Cote d’Ivoire’s internationally backed opposition assumes control over country’s embassy in France.
Gbagbo, left, met with Ernest Bai Koroma, Sierra Leone’s president, centre, and Boni Yayi, Benin’s president [Reuters]
A delegation of three West African presidents who met with incumbent Cote d’Ivoire leader Laurent Gbagbo to deliver an ultimatum to step down or face force has left saying more meetings were needed.
West African presidents Boni Yayi of Benin, Ernest Bai Koroma of Sierra Leone and Pedro Pires of Cape Verde met Gbagbo on Tuesday to deliver an ultimatum from the ECOWAS regional bloc to step down as leader of the world’s top cocoa grower or face removal by force.
The delegation planned to travel to Nigeria to report back to the bloc’s chairman, Goodluck Jonathan.
“The chairman will negotiate a date for our return, but it would be soon,” Cape Verde’s president said.
The foreign minister of Gbagbo’s government, Alcide Djedje, when asked about the timing of the next meeting, said it would be “around January 2”.
Gbagbo’s government has signalled that he is unlikely to agree to bow to international pressure and cede power to Alassane Ouattara, considered by regional and world powers to be the legitimate winner of last month’s presidential election.
Gbagbo’s government said it would cut diplomatic ties with countries that recognise ambassadors named by Ouattara.
“The government would like to make it known that in the light of such decisions, it reserves the right to apply reciprocity in ending the missions of their ambassadors in Ivory Coast,” the government’s spokesman said in a statement on national television.
Gbagbo’s government originally said it would welcome the visiting leaders “as brothers and friends, and listen to the message they have to convey”.
But shortly before the meeting, his government warned it would not tolerate any meddling in its affairs.
“Let’s avoid political delinquency. No international institution has the right to intervene by force to impose a president in a sovereign state,” Ahoua Don Melo, government spokesman, told the BBC when asked if Gbagbo would leave.
Post-election violence has killed more than 170 people and threatens to tip the country back into civil war.
In a sign of mounting tensions, a crowd attacked a United Nations convoy on Tuesday, wounding one peacekeeper with a machete and setting fire to a vehicle, according to a statement issued by the UN mission in Cote d’Ivoire.
A planned mass rally on Wednesday by the powerful pro-Gbagbo “Young Patriot” movement, led by Charles Ble Goude who is also youth minister in the Gbagbo government, was suspended to give negotiations a chance.
Fears of violence
“I think the current situation benefits no one. Let’s allow for diplomacy to run its course.

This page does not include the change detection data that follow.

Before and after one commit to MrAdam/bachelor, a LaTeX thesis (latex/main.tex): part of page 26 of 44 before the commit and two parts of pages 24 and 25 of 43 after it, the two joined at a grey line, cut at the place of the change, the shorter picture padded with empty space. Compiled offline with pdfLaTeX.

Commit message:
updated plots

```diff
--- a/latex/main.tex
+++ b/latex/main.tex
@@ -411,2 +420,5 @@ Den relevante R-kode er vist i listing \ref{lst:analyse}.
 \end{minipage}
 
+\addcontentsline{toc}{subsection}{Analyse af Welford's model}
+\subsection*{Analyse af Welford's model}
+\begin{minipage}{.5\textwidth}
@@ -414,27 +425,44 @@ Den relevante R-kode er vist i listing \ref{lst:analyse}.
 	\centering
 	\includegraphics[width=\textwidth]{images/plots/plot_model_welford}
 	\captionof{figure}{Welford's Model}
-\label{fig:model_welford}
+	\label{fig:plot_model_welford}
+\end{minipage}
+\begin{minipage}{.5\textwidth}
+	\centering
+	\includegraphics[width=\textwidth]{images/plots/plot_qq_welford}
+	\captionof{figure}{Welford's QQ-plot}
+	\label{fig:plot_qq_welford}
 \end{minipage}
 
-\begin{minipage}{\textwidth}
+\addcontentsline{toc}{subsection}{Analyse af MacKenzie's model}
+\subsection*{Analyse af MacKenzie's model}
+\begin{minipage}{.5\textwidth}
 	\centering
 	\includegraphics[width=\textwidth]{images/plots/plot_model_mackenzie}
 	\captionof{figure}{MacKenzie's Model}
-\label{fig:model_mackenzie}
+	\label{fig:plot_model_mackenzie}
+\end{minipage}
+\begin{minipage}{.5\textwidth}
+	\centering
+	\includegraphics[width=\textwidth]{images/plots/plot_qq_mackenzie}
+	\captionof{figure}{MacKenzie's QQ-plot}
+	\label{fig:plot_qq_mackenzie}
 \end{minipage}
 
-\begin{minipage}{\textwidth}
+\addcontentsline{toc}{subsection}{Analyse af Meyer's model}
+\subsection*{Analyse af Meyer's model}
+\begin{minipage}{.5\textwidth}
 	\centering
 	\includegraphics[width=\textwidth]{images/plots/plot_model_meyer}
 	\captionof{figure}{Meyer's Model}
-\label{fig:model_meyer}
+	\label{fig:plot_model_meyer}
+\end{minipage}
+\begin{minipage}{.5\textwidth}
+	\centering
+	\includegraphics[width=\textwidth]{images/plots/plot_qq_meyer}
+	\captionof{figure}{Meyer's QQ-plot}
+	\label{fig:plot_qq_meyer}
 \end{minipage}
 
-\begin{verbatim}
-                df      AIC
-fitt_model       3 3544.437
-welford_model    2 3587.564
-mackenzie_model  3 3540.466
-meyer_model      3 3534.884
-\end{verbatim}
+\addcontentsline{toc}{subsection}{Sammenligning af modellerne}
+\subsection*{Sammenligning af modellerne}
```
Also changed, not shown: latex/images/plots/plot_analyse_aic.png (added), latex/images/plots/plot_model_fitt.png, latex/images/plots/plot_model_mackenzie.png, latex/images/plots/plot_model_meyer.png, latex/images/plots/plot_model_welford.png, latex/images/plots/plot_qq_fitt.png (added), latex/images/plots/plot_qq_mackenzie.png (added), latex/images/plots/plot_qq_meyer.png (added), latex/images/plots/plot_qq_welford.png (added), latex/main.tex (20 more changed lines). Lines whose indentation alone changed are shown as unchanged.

That’s why I’m going to cancel the rally tomorrow at Place de la Republique,” Ble Goude said.
Dozens of people gathered on Monday outside the Nigerian embassy in Abidjan, holding signs that read: “We don’t want a military intervention” and “Let Ivoirians solve Ivoirian problems”.
Nigeria has the strongest army in the region and is expected to play a major role if an operation is launched to oust Gbagbo.

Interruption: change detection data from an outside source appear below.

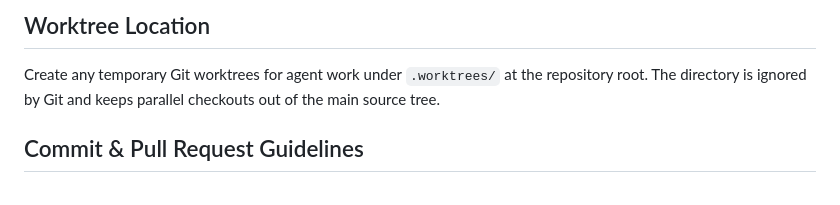
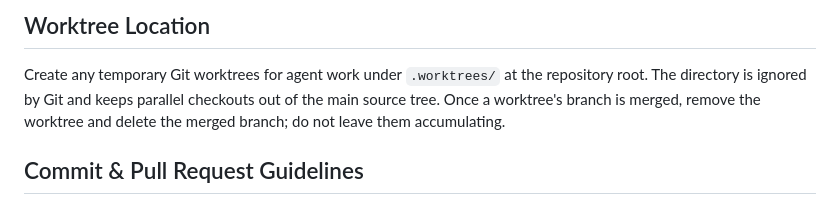
Before and after one commit to lyh970817/qualtdict, a Markdown page: AGENTS.md, the part around the change. Drawn GitHub-style.

Commit message:
Add worktree cleanup rule to AGENTS.md

```diff
--- a/AGENTS.md
+++ b/AGENTS.md
@@ -53,7 +53,8 @@ it.
 
 Create any temporary Git worktrees for agent work under `.worktrees/` at the
 repository root. The directory is ignored by Git and keeps parallel checkouts
-out of the main source tree.
+out of the main source tree. Once a worktree's branch is merged, remove the
+worktree and delete the merged branch; do not leave them accumulating.
 
 ## Commit & Pull Request Guidelines
 
```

Afyar Elmi, a lecturer at Qatar University in Doha, told Al Jazeera he believes Gbagbo “will step down as a result of this meeting, simply because the writing is on the wall”.
He cited three supporting reasons, saying “most Ivoirians will not support Gbagbo to re-ignite the civil war, even though some of them might have supported and voted for him.”

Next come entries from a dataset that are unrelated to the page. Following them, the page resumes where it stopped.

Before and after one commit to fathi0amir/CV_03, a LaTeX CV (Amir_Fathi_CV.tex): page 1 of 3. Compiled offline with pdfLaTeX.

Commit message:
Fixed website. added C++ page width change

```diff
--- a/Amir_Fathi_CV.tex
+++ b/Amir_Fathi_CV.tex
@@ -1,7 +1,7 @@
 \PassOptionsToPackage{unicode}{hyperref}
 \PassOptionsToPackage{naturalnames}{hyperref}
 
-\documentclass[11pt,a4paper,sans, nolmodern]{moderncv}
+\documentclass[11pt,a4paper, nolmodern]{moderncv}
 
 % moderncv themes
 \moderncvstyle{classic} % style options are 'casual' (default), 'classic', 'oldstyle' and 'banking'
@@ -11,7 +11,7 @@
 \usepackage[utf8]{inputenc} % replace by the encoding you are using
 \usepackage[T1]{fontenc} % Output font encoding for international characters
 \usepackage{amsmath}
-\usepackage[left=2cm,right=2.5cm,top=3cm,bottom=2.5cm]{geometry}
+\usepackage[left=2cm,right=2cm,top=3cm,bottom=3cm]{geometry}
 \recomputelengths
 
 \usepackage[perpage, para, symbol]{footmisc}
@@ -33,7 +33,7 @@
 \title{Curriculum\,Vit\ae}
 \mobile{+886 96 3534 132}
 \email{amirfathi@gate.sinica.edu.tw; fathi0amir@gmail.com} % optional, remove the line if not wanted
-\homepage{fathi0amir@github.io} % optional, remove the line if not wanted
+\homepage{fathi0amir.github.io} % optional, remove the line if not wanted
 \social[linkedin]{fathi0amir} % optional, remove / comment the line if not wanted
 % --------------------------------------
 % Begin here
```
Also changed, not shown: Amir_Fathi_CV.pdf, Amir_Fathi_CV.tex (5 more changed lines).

Second, according to Elmi, “the will and capacity of the international community is unanimous. There is mounting pressure from international community [on Gbagbo] to not go through with his plans.”
Use of force
In a statement issued on Friday, ECOWAS had said: “In the event that Mr Gbagbo fails to heed this immutable demand of ECOWAS, the community would be left with no alternative but to take other measures, including the use of legitimate force, to achieve the goals of the Ivoirian people.”
Gbagbo has been in power since 2000 and has already overstayed his mandate by five years when the long-delayed presidential election was finally held in October.
The vote was intended to help reunify the country, which was divided by the 2002-2003 civil war into a rebel-controlled north and a loyalist south.
Instead, the election has renewed divisions that threaten to plunge the country back into civil war.
While Cote d’Ivoire was officially reunited in a 2007 peace deal, Ouattara still draws his support from the northern half of the country, where residents feel they are often treated as foreigners within their own country by southerners.